• **What this task involves**: Among the records below, find the lines with the word "parts" and copy them.

• **Listed records**:
__________

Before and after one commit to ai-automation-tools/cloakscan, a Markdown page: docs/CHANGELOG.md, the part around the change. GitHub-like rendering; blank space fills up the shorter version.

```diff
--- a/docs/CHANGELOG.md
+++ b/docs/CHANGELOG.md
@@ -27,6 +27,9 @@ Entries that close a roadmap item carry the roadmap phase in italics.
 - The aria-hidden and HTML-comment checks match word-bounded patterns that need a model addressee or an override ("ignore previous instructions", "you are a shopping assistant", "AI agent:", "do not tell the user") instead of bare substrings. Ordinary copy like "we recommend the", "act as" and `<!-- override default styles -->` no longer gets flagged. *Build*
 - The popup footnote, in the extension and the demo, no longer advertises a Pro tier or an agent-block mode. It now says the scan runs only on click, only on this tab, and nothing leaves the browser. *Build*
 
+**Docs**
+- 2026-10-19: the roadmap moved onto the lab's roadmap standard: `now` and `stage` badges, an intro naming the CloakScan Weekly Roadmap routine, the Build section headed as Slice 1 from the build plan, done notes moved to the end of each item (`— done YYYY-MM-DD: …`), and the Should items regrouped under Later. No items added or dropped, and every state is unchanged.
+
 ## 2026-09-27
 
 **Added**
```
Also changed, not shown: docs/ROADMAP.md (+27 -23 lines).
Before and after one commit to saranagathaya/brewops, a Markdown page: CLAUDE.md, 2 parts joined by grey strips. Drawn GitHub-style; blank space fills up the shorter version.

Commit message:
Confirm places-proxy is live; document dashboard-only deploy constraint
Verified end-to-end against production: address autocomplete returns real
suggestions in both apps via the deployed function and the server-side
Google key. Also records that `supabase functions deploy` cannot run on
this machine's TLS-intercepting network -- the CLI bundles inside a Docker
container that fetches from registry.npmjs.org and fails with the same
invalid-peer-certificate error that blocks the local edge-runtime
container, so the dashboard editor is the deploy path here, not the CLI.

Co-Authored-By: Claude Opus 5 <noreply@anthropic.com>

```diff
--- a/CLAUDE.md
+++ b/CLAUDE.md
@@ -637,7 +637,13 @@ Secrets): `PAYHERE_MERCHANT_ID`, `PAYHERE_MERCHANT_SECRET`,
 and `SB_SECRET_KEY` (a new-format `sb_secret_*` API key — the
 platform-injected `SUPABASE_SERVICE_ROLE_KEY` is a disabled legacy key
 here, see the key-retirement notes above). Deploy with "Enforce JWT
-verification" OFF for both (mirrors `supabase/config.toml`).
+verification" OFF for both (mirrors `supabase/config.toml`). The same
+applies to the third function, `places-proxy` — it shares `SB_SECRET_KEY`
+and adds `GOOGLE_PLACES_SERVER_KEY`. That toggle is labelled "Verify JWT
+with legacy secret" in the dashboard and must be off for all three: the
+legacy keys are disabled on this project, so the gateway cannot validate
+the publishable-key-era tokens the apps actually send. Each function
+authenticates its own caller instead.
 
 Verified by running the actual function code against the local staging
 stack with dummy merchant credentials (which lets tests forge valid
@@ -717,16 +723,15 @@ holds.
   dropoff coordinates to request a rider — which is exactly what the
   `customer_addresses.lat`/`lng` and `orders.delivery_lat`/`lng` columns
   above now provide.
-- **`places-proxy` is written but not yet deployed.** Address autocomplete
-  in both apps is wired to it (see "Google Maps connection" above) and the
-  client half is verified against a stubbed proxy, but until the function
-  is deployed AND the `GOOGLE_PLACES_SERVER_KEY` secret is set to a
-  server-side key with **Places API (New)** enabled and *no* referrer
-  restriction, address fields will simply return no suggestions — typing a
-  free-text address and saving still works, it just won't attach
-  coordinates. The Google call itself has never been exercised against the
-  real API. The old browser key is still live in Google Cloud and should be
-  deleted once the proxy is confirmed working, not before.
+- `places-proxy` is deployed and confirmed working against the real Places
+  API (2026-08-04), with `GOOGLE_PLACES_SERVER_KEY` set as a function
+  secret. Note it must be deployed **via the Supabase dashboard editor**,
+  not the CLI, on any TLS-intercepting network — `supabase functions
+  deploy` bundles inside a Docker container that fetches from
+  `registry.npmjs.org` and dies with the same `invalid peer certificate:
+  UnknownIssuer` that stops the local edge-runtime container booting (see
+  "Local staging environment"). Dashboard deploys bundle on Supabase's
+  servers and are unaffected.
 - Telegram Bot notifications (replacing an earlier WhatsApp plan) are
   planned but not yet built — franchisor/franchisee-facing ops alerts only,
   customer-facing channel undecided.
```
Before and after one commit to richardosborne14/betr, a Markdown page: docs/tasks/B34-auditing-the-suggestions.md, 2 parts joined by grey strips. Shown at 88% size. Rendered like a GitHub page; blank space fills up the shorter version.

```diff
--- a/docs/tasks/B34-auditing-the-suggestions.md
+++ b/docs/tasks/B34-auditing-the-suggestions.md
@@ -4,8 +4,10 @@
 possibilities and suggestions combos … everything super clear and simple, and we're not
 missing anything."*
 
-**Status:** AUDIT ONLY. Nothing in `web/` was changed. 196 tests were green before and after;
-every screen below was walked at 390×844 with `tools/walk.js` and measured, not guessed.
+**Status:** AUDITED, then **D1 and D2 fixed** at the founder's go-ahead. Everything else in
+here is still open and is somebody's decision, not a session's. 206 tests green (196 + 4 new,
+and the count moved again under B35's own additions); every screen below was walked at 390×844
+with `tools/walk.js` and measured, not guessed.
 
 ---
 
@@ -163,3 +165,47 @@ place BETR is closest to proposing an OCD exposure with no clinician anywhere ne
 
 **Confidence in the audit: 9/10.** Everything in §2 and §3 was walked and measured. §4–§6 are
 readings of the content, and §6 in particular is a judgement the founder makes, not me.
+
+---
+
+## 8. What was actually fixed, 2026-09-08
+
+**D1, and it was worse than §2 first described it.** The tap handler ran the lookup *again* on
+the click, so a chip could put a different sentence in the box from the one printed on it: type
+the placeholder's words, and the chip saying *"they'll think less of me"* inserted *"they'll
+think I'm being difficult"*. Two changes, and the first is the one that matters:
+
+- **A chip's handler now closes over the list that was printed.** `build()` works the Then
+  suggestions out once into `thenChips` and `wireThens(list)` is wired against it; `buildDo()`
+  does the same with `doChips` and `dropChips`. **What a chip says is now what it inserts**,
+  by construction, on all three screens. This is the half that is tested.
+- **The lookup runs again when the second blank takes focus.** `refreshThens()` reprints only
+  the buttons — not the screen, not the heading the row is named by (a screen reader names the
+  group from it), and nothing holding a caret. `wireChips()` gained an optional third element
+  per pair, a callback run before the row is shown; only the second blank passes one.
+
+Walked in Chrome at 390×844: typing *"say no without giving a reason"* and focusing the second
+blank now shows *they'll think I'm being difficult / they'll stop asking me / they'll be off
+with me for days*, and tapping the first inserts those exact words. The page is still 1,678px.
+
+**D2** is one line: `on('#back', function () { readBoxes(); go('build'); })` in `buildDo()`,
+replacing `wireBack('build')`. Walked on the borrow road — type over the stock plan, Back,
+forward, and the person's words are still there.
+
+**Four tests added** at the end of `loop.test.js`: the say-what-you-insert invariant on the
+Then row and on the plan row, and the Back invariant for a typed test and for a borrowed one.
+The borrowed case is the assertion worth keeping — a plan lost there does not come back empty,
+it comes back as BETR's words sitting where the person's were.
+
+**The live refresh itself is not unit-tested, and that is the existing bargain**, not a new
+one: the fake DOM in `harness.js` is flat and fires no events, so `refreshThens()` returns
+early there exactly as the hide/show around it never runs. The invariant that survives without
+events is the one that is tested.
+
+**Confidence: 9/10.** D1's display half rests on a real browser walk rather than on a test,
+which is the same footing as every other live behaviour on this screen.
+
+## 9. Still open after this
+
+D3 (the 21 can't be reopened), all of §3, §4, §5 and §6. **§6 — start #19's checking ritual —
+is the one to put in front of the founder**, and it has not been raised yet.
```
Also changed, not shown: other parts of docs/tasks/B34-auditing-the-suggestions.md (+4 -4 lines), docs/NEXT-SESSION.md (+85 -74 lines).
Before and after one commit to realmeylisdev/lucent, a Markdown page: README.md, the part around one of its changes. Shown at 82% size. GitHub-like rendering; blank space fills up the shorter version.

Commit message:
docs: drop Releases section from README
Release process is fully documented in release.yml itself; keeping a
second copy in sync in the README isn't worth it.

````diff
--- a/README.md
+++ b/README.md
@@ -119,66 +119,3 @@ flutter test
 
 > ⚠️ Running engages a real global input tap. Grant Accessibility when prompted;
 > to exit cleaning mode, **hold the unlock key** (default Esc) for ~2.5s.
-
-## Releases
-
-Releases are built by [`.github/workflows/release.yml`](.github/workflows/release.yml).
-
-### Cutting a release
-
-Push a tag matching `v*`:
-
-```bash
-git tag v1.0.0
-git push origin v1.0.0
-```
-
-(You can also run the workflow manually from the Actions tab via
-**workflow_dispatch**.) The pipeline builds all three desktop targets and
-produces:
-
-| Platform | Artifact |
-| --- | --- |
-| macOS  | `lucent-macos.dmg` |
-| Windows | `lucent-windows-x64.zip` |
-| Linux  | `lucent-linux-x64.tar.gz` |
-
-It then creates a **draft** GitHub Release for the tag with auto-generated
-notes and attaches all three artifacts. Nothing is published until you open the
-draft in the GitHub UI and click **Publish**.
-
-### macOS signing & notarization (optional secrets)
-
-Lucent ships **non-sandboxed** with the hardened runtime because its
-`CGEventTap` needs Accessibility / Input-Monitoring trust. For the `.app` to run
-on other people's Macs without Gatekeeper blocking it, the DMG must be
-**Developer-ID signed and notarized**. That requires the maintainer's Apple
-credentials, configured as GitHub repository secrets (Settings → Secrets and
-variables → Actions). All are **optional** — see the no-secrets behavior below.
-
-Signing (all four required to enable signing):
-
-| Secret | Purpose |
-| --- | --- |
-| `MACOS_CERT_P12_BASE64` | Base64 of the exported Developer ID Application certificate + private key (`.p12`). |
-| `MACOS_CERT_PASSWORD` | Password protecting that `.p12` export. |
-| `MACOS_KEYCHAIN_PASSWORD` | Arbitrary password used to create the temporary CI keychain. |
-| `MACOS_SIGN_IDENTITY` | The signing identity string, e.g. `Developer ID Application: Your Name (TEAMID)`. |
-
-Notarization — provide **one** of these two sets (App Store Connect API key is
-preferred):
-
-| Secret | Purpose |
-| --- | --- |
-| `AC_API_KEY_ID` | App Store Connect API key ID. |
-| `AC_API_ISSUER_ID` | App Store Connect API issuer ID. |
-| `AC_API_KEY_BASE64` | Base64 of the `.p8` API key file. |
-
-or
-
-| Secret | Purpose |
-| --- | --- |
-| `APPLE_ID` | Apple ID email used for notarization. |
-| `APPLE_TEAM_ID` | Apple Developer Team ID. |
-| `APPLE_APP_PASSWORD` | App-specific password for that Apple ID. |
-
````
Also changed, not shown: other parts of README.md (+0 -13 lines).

__________

• **Expected output**:
Before and after one commit to saranagathaya/brewops, a Markdown page: CLAUDE.md, 2 parts joined by grey strips. Drawn GitHub-style; blank space fills up the shorter version.
Before and after one commit to richardosborne14/betr, a Markdown page: docs/tasks/B34-auditing-the-suggestions.md, 2 parts joined by grey strips. Shown at 88% size. Rendered like a GitHub page; blank space fills up the shorter version.
Also changed, not shown: other parts of docs/tasks/B34-auditing-the-suggestions.md (+4 -4 lines), docs/NEXT-SESSION.md (+85 -74 lines).
Also changed, not shown: other parts of README.md (+0 -13 lines).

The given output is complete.